At “Hostages Square” in Tel Aviv, a long table has been set up, with chairs, symbols of waiting. Concerts and events are organized there. Tents have been set up there, t-shirts are sold. A clock ticks off the absence, hours, minutes and seconds…

Families are united in pain, but also in the goal: the liberation of their loved ones. But in the method of bringing their loved ones home, cracks appear, replicas of those that run through Israeli society.

Some are urging the government not to deviate from the strong approach. Thus, these Israelis who go to the Kerem Shalom crossing point, on the Egyptian border, to ask the authorities, despite the catastrophic humanitarian situation in the Gaza Strip, to block aid convoys as long as the hostages are not released.

Others are calling for a new truce, like Silvia Cunio or like Sharon Sharabi, 48, brother of two hostages: Eli and Yossi Sharabi. “We count the days, but my brothers count the seconds,” said the man, whose sister-in-law and two teenage nieces were killed on Kibbutz Beeri.

He left the financial company where he was an executive to devote himself full time to the release of his brothers. In his eyes, the November truce has proven its worth: “We can wage the war against Hamas whenever we want, but now we have to bring them back alive and in good health. »

On January 9, the families’ collective released a report expressing concern about the health of hostages, some of whom were injured or suffering from chronic illnesses. “Time is running out,” says government spokesperson Eylon Levy.

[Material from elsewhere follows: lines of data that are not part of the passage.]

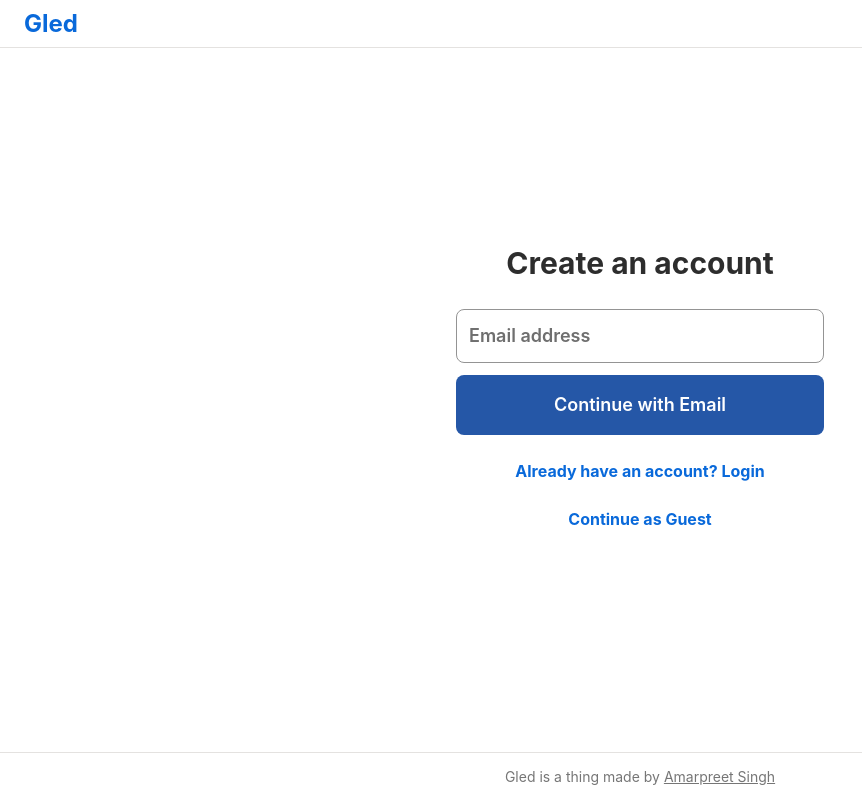
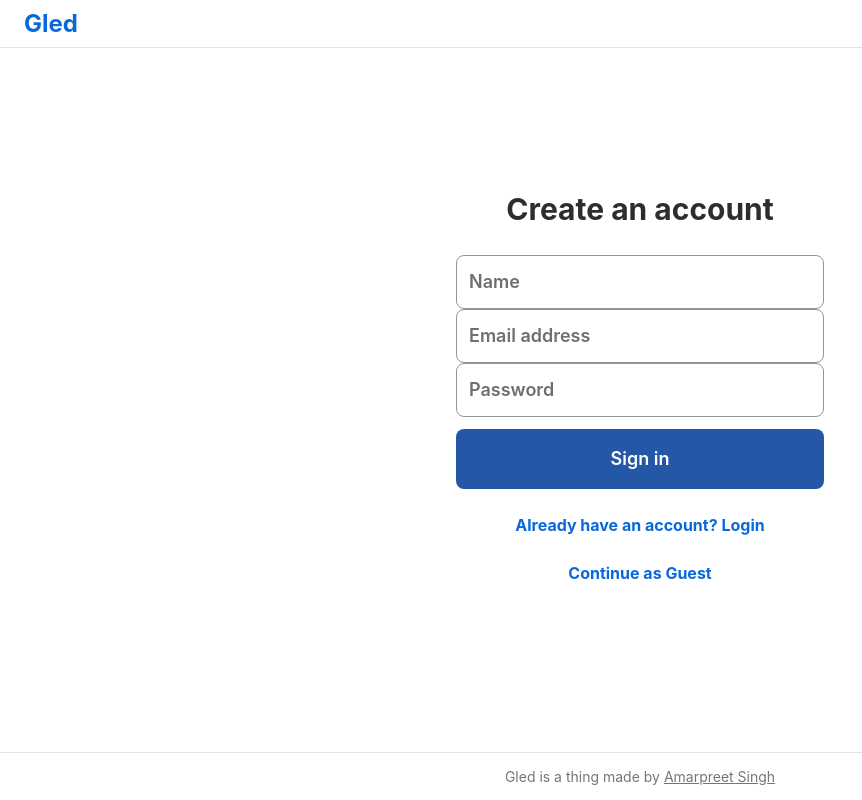
Before and after one commit to amarmanhala/gled, a React (Create React App) app: page /signin in a window 1280 px wide. Shown: the whole page, without its empty margins (0-862 px from the left). Built offline with nearby package versions, Linux system fonts and the light colour scheme.

Commit message:
Add Registeration form

```diff
--- a/src/components/Signin.js
+++ b/src/components/Signin.js
@@ -1,31 +1,46 @@
-import React, {useEffect, useState} from 'react'
-import Button from './designSystem/Button'
-import Input from './designSystem/Input'
-import Link from './designSystem/Link'
-import LayoutBeta from './LayoutBeta';
+import React, { useEffect, useState } from "react";
+import Button from "./designSystem/Button";
+import Input from "./designSystem/Input";
+import Link from "./designSystem/Link";
+import LayoutBeta from "./LayoutBeta";
 
 export default function Signin() {
-  const [continueWithEmail, setContinueWithEmail] = useState(false);
-  useEffect(() => {
-    console.log("PASS")
-  }, [continueWithEmail])
+  const [email, setEmail] = useState("");
+  const [password, setPassword] = useState("");
+  const [name, setName] = useState("");
+
   return (
     <LayoutBeta>
       <div className="flex flex-col w-[400px] p-4 rounded-md">
         <div className="w-full text-center">
-        <div className="text-3xl font-bold text-textColor dark:text-white mb-1">Create an account</div>
+          <div className="text-3xl font-bold text-textColor dark:text-white mb-1">
+            Create an account
+          </div>
         </div>
         <div className="w-full flex flex-col mt-6">
           <div className="w-full">
-          {
-            continueWithEmail ? (<Input type="password" placeholder="Password"></Input>) : (<Input type="text" placeholder="Email address"></Input>)
-          }
+            <Input
+              type="text"
+              placeholder="Name"
+              value={name}
+              onChange={(event) => setName(event.target.value)}
+            ></Input>
+            <Input
+              type="text"
+              placeholder="Email address"
+              value={email}
+              onChange={(event) => setEmail(event.target.value)}
+            ></Input>
+
+            <Input
+              type="password"
+              placeholder="Password"
+              value={password}
+              onChange={(event) => setPassword(event.target.value)}
+            ></Input>
 
             <div className="my-3">
-            {
-              continueWithEmail ? (<Button>Login</Button>) : (<Button onClick={() => setContinueWithEmail(!continueWithEmail)}>Continue with Email</Button> )
-            }
-
+              <Button>Sign in</Button>
             </div>
             <div className="w-full text-center my-6">
               <Link href="/login">Already have an account? Login</Link>
@@ -33,11 +48,9 @@ export default function Signin() {
             <div className="w-full text-center my-6">
               <Link href="/">Continue as Guest</Link>
             </div>
-
           </div>
         </div>
-
       </div>
     </LayoutBeta>
-  )
+  );
 }
--- /dev/null
+++ b/src/service/userService.js
@@ -0,0 +1,13 @@
+//This service is responsible for user registeration or edit the user.
+import config from "../config.json";
+import axios from "axios";
+
+const apiEndpoint = config.apiUrl + "/users";
+
+export const register = (user) => {
+  axios.post(apiEndpoint, {
+    email: user.email,
+    name: user.name,
+    password: user.password
+  })
+}
```
Also changed, not shown: src/components/Login.js (+7 -8 lines). Lines whose indentation alone changed are shown as unchanged.
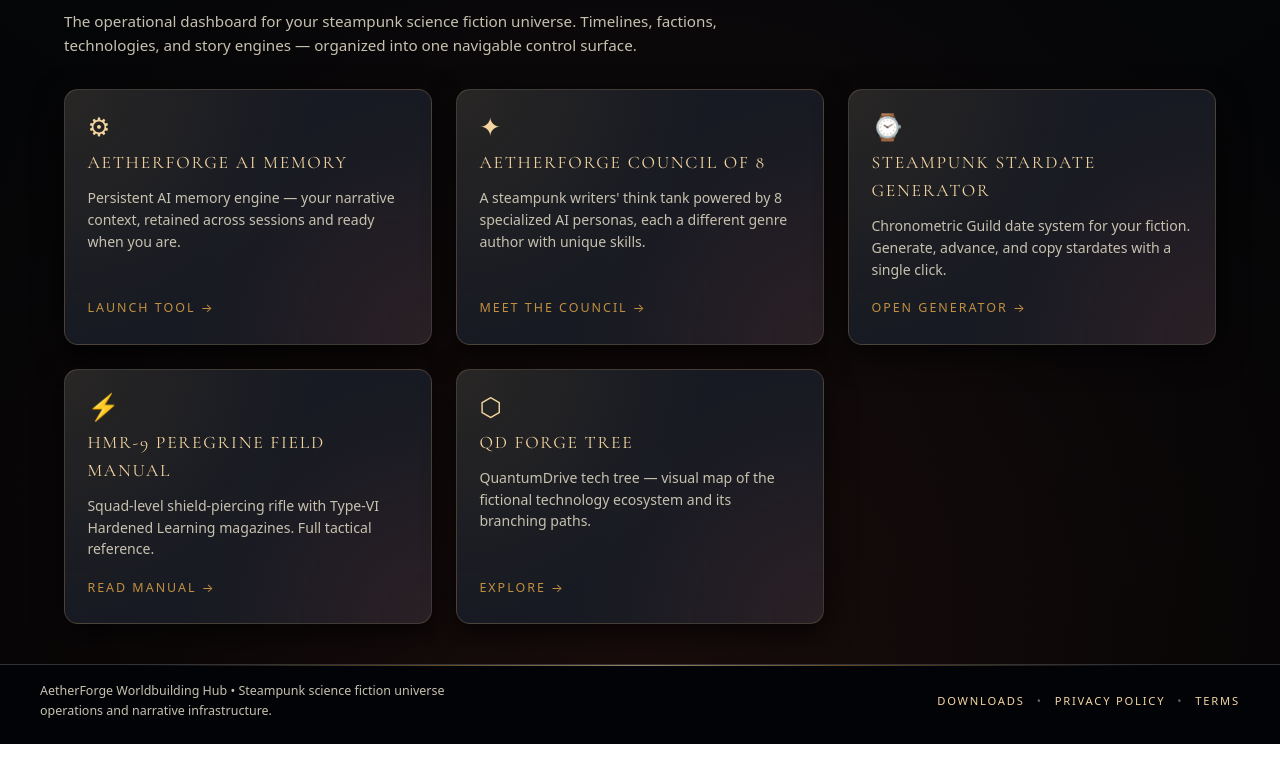
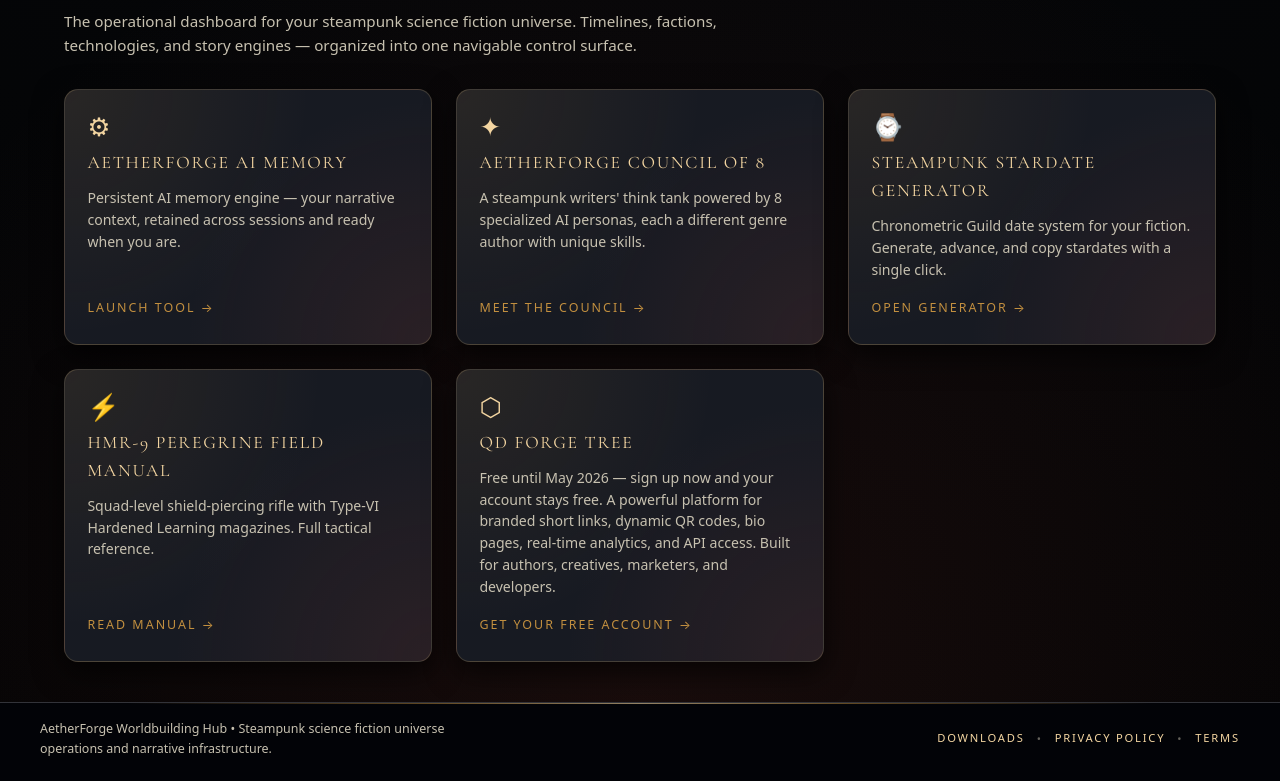
Before and after one commit to powerproweb/quantumstoryforge, a plain HTML site: page index.html in a window 1280 px wide. Shown: the part 797-1578 px from the top of the page. Before the commit the page ends 1541 px from the top, so only its background shows below. Drawn offline with nearby package versions, Linux system fonts and the light colour scheme.

Commit message:
Update QD Forge Tree card copy with free account offer details
Co-Authored-By: Oz <oz-agent@warp.dev>

```diff
--- a/index.html
+++ b/index.html
@@ -120,9 +120,9 @@
           <div class="feature-card-icon">⬡</div>
           <div class="feature-card-title">QD Forge Tree</div>
           <div class="feature-card-desc">
-            QuantumDrive tech tree &mdash; visual map of the fictional technology ecosystem and its branching paths.
+            Free until May 2026 &mdash; sign up now and your account stays free. A powerful platform for branded short links, dynamic QR codes, bio pages, real-time analytics, and API access. Built for authors, creatives, marketers, and developers.
           </div>
-          <div class="feature-card-arrow">Explore &rarr;</div>
+          <div class="feature-card-arrow">Get Your Free Account &rarr;</div>
         </a>
       </div>
     </section>
```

“I ask for them to be returned to me, we must stop this war. Every day, every hour, every minute, every second, there is suffering for the hostages… I am heartbroken,” said Silvia Cunio.

Teilor Stone

By Teilor Stone

Teilor Stone has been a reporter on the news desk since 2013. Before that she wrote about young adolescence and family dynamics for Styles and was the legal affairs correspondent for the Metro desk. Before joining Thesaxon , Teilor Stone worked as a staff writer at the Village Voice and a freelancer for Newsday, The Wall Street Journal, GQ and Mirabella. To get in touch, contact me through my teilor@nizhtimes.com 1-800-268-7116